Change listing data
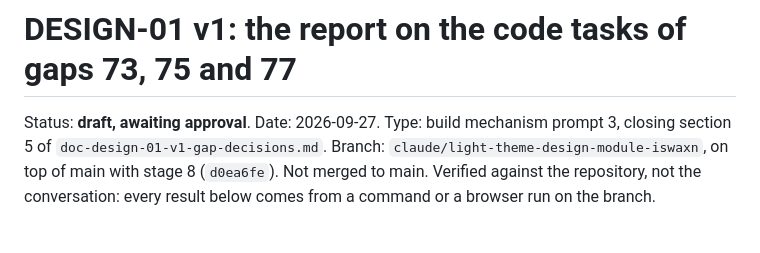
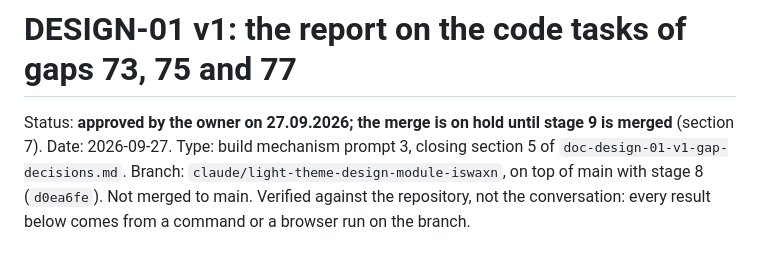
Before and after one commit to yb2517/mora-derech-2, a Markdown page: docs/doc-design-01-v1-code-report.md, the part around the change. GitHub-like rendering.

Commit message:
DESIGN-01 v1: the code report status, approved with the merge on hold
Co-Authored-By: Claude Opus 5.5 <noreply@anthropic.com>
Claude-Session: https://claude.ai/code/session_01MvYKKYN9Mcsv93F3sjfPpy

```diff
--- a/docs/doc-design-01-v1-code-report.md
+++ b/docs/doc-design-01-v1-code-report.md
@@ -1,6 +1,6 @@
 # DESIGN-01 v1: the report on the code tasks of gaps 73, 75 and 77
 
-Status: **draft, awaiting approval**. Date: 2026-09-27.
+Status: **approved by the owner on 27.09.2026; the merge is on hold until stage 9 is merged** (section 7). Date: 2026-09-27.
 Type: build mechanism prompt 3, closing section 5 of `doc-design-01-v1-gap-decisions.md`.
 Branch: `claude/light-theme-design-module-iswaxn`, on top of main with stage 8 (`d0ea6fe`). Not merged to main.
 Verified against the repository, not the conversation: every result below comes from a command or a browser run on the branch.
```
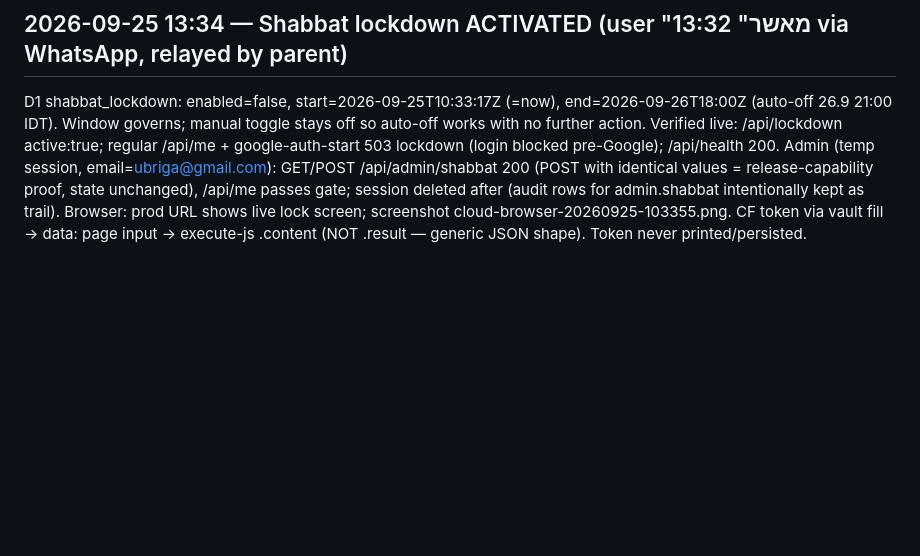
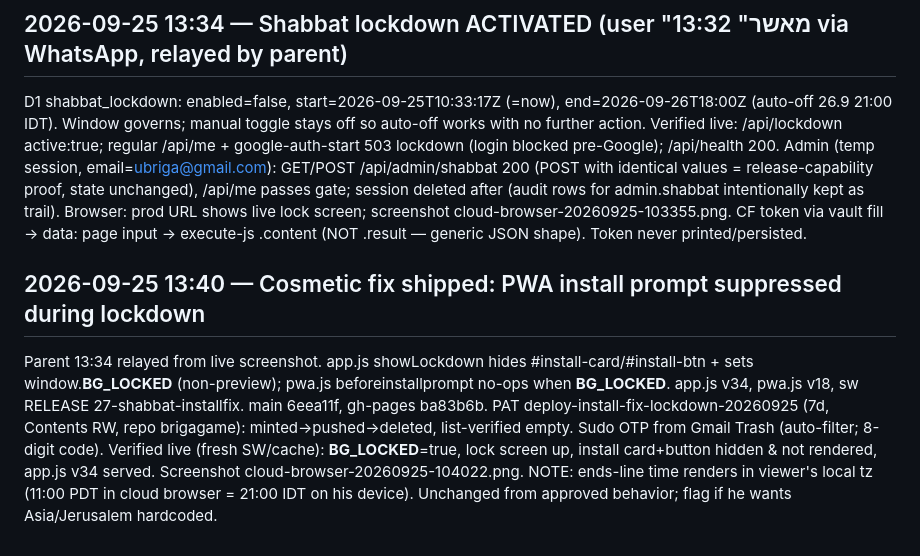
Before and after one commit to ubriga/brigagame, a Markdown page: state.md, the part around the change. GitHub-like rendering; blank space fills up the shorter version.

Commit message:
state: install-prompt suppression shipped 13:40

```diff
--- a/state.md
+++ b/state.md
@@ -130,3 +130,8 @@ ACTIVATION (on his approval): set start=<now ISO> (or enabled=true) via POST /ap
 D1 shabbat_lockdown: enabled=false, start=2026-09-25T10:33:17Z (=now), end=2026-09-26T18:00Z (auto-off 26.9 21:00 IDT). Window governs; manual toggle stays off so auto-off works with no further action.
 Verified live: /api/lockdown active:true; regular /api/me + google-auth-start 503 lockdown (login blocked pre-Google); /api/health 200. Admin (temp session, email=ubriga@gmail.com): GET/POST /api/admin/shabbat 200 (POST with identical values = release-capability proof, state unchanged), /api/me passes gate; session deleted after (audit rows for admin.shabbat intentionally kept as trail). Browser: prod URL shows live lock screen; screenshot cloud-browser-20260925-103355.png.
 CF token via vault fill → data: page input → execute-js .content (NOT .result — generic JSON shape). Token never printed/persisted.
+
+## 2026-09-25 13:40 — Cosmetic fix shipped: PWA install prompt suppressed during lockdown
+Parent 13:34 relayed from live screenshot. app.js showLockdown hides #install-card/#install-btn + sets window.__BG_LOCKED__ (non-preview); pwa.js beforeinstallprompt no-ops when __BG_LOCKED__. app.js v34, pwa.js v18, sw RELEASE 27-shabbat-installfix. main 6eea11f, gh-pages ba83b6b. PAT deploy-install-fix-lockdown-20260925 (7d, Contents RW, repo brigagame): minted→pushed→deleted, list-verified empty. Sudo OTP from Gmail Trash (auto-filter; 8-digit code).
+Verified live (fresh SW/cache): __BG_LOCKED__=true, lock screen up, install card+button hidden & not rendered, app.js v34 served. Screenshot cloud-browser-20260925-104022.png.
+NOTE: ends-line time renders in viewer's local tz (11:00 PDT in cloud browser = 21:00 IDT on his device). Unchanged from approved behavior; flag if he wants Asia/Jerusalem hardcoded.
```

* **REQUIRED WORK**
Find each line in the records holding the string "Date" and show it.

* **RESULT BELOW**
-Status: **draft, awaiting approval**. Date: 2026-09-27.
+Status: **approved by the owner on 27.09.2026; the merge is on hold until stage 9 is merged** (section 7). Date: 2026-09-27.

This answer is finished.